◆ Work instruction: Search the records for the string "Swagger" and copy every line in which it appears.

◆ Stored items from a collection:

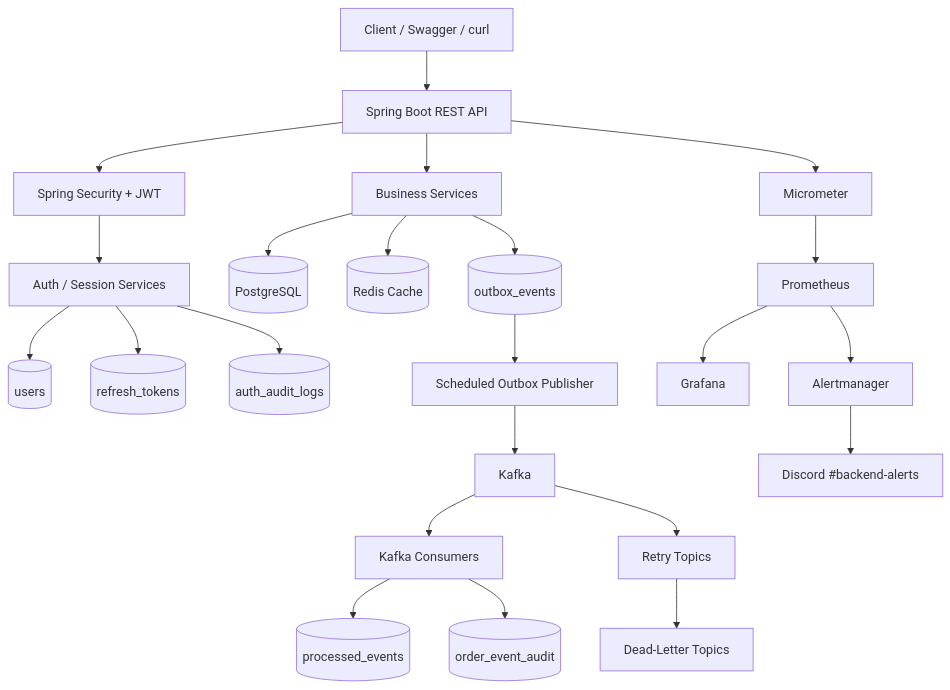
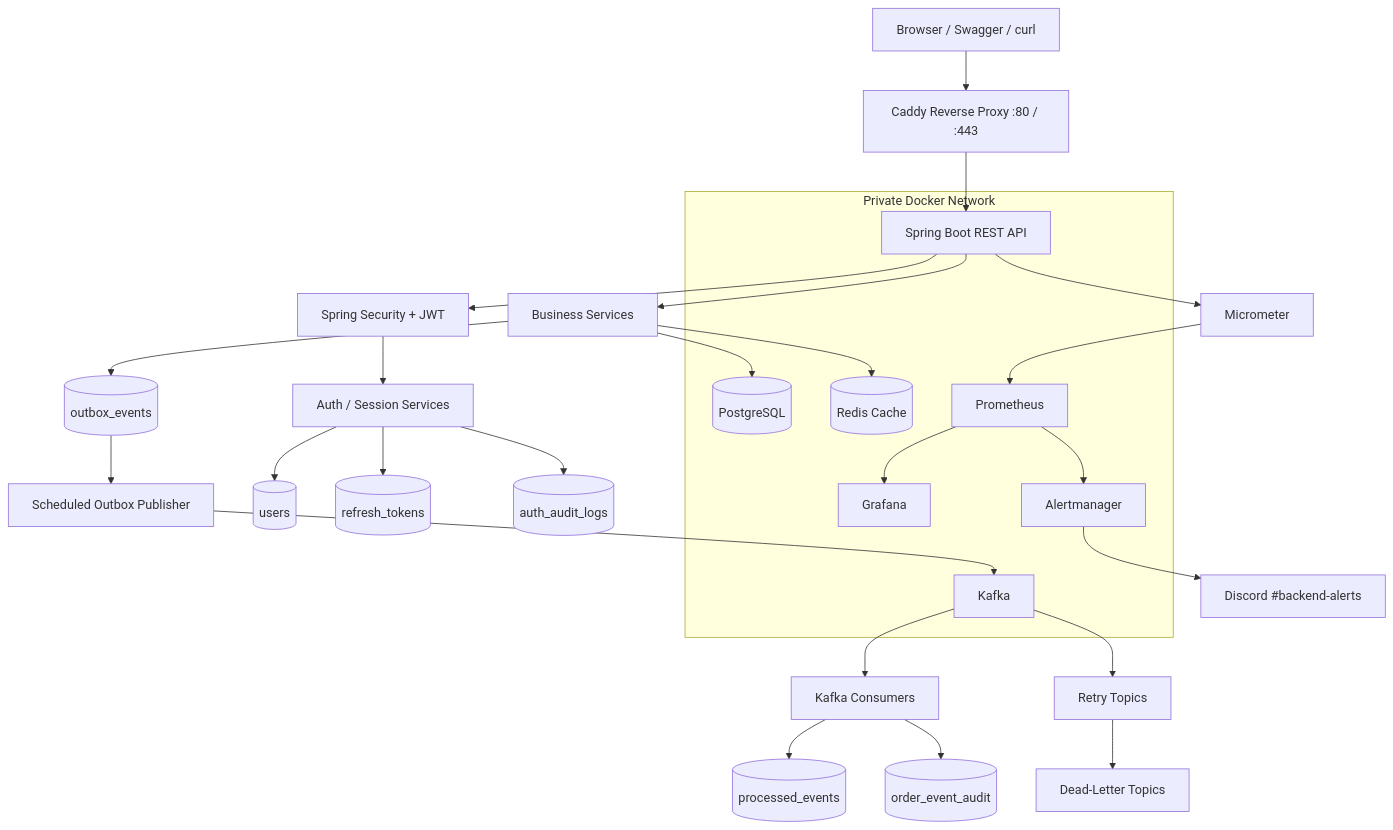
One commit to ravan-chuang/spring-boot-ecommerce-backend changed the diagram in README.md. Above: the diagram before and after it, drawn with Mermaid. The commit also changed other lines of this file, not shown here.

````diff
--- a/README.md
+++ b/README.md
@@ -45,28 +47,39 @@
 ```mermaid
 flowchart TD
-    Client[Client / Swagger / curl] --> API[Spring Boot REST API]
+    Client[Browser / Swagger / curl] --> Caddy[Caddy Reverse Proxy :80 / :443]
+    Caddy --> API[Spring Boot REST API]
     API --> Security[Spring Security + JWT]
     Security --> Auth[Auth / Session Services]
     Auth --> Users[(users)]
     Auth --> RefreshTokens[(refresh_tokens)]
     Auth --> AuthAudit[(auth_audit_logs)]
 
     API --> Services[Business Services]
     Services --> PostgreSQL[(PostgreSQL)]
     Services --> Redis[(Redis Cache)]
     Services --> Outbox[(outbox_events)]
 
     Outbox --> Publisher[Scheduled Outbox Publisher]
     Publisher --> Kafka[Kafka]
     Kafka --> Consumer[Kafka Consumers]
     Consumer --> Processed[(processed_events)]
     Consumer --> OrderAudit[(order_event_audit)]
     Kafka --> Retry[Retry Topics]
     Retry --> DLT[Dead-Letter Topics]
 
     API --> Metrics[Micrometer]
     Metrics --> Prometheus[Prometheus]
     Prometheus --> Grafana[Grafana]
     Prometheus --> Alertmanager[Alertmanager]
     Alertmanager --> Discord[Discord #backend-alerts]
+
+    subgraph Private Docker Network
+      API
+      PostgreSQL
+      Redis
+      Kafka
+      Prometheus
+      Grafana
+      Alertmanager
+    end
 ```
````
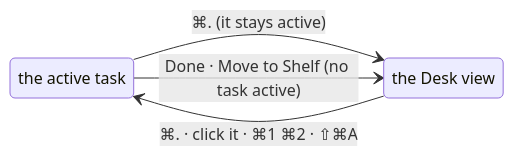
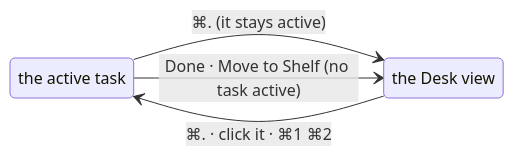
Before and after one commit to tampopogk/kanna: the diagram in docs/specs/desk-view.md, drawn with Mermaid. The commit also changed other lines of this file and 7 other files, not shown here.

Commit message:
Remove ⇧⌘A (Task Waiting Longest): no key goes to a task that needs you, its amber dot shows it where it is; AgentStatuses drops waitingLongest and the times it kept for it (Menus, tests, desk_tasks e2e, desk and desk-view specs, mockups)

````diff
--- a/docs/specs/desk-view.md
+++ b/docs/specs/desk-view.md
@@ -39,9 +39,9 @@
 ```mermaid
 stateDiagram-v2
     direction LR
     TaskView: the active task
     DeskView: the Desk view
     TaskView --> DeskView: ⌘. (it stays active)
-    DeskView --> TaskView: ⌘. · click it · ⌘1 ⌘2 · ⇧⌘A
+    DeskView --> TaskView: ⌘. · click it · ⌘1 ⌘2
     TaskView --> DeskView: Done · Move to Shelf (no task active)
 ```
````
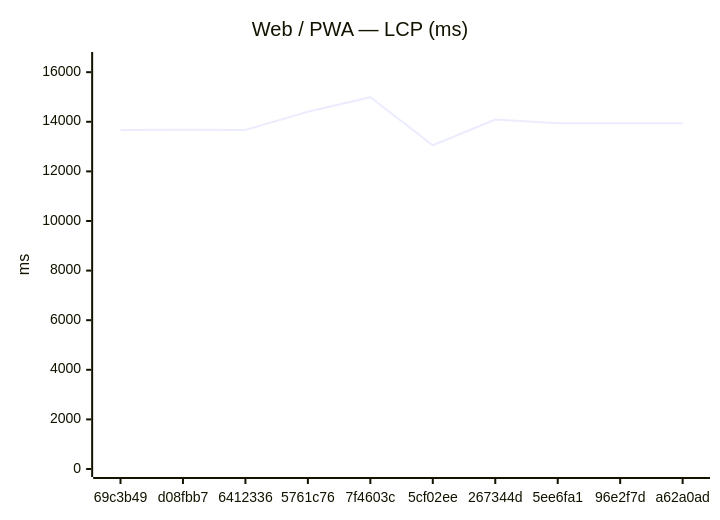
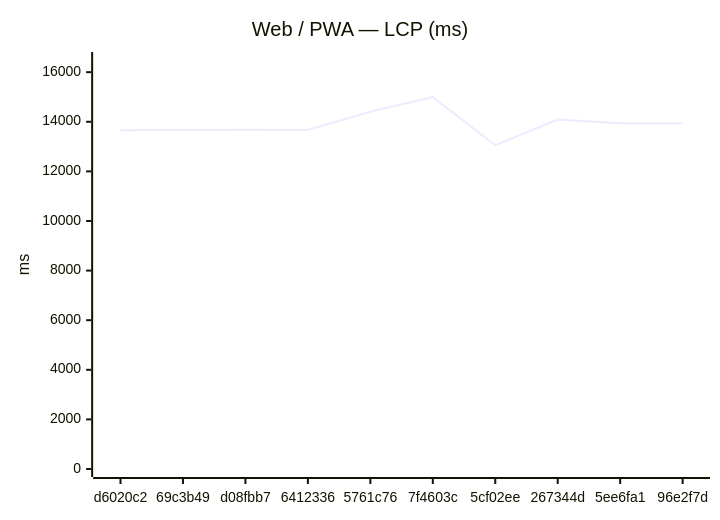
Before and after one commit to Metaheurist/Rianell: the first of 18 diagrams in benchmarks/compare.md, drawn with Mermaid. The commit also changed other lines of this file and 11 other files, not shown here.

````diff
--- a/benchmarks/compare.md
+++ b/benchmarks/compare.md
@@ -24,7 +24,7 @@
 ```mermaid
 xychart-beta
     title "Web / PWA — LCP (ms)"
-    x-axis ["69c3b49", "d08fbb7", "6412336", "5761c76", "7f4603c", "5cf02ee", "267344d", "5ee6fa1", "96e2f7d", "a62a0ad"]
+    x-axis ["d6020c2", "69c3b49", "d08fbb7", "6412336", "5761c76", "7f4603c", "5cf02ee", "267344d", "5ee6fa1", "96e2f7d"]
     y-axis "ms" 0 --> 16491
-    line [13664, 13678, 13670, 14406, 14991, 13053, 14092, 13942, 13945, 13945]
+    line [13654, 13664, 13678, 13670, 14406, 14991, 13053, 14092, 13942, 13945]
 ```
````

◆ Answer for the task:
-    Client[Client / Swagger / curl] --> API[Spring Boot REST API]
+    Client[Browser / Swagger / curl] --> Caddy[Caddy Reverse Proxy :80 / :443]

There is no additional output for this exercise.